Wednesday, March 18, 2009

Heroines, and their dopplegangers

It has come to my attention that the weaker of my characters is, in fact, my heroines.

Okay, so I make it sound like a huge news bulletin. In truth, I knew this. It's not all that uncommon to have a particular gender in one book or another be the stronger persona to write. Mine is typically the male, but every now and then, the woman roars.

Long and loud.

But how do you keep a heroine from falling flat when you know she's not the strength-giving character of the book? How do you make her realistic, not overdone or underwhelming? It takes a little blood, sweat and tears.

Blood = What is it about this heroine that makes her real? What sets her apart and makes her a real force to reckon with in the book? Is it her ability to overcome, to adapt, to lead? With my characters the heroine is usually spunky and determined, but it's hidden, kind of like the insides of the Hershey's Kiss. They are strong women in their own right, but like women are made, they have their soft spots. And usually it's because of the guy in the story that they learn to accept that it's okay to own that soft spot and be proud of it.

Sweat = Do your heroines work to overcome their fears? Do they battle tooth and nail for their beliefs? Then you have a strong character. Make them passionate in whatever they are doing, give them the ability to reason. The more a heroine reacts to the world around her in various ways, the more a reader will connect with her, see something of herself in that heroine.

Tears = This is where some heroines I think have begun to fall short. We're cutting back the emotion to make them too "modern" if you will, or by-passing it to get to whatever the publisher has deemed priority for that book to be published. Women are women. Nurturers, yes, but leaders and strategists.
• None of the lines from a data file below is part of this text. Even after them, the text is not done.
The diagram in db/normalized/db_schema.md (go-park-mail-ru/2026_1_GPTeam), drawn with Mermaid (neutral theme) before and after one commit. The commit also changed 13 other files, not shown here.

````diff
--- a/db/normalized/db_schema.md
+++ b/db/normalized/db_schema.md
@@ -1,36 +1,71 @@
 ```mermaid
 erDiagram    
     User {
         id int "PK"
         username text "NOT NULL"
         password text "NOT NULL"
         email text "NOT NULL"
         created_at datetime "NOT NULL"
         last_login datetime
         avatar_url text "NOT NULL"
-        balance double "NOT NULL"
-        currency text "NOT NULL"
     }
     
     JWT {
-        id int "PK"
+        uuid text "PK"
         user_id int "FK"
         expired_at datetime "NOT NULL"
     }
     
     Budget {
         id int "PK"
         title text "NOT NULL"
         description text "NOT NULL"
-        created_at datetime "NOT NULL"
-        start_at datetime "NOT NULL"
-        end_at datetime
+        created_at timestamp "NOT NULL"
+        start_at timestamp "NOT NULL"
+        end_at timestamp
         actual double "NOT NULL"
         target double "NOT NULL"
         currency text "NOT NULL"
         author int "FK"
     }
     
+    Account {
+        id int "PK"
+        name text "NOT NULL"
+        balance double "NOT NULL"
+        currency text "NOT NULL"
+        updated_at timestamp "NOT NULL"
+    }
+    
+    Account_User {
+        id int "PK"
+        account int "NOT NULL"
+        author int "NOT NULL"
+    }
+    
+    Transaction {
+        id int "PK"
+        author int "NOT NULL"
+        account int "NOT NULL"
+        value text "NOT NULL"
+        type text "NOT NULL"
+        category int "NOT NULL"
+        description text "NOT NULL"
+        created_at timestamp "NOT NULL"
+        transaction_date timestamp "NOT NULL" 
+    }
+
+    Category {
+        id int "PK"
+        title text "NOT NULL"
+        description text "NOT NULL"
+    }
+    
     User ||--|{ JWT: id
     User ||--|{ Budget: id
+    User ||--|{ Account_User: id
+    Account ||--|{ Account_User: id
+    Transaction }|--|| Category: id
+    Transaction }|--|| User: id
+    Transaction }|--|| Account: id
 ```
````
Don't downplay feminine humanity or they will fall flat.

Yes, all of the above can be overblown and overdone, the same as an alpha male can be, prompting us to burn the whole thing between the cover flaps.

Think of all the women we see on TV now. Most are savvy, smart to brilliant (depending on the show), independent, but still feminine in their own right to care, express, and nurture through their personas. Now think of the classic shows or movies. What are the resemblances in the basis of the heroine characters between then and now? Quite a few if you consider them.

Heroines are very varied, indepth and incredible characters to any book plot. Realism makes a page turner, even in a world of make-believe.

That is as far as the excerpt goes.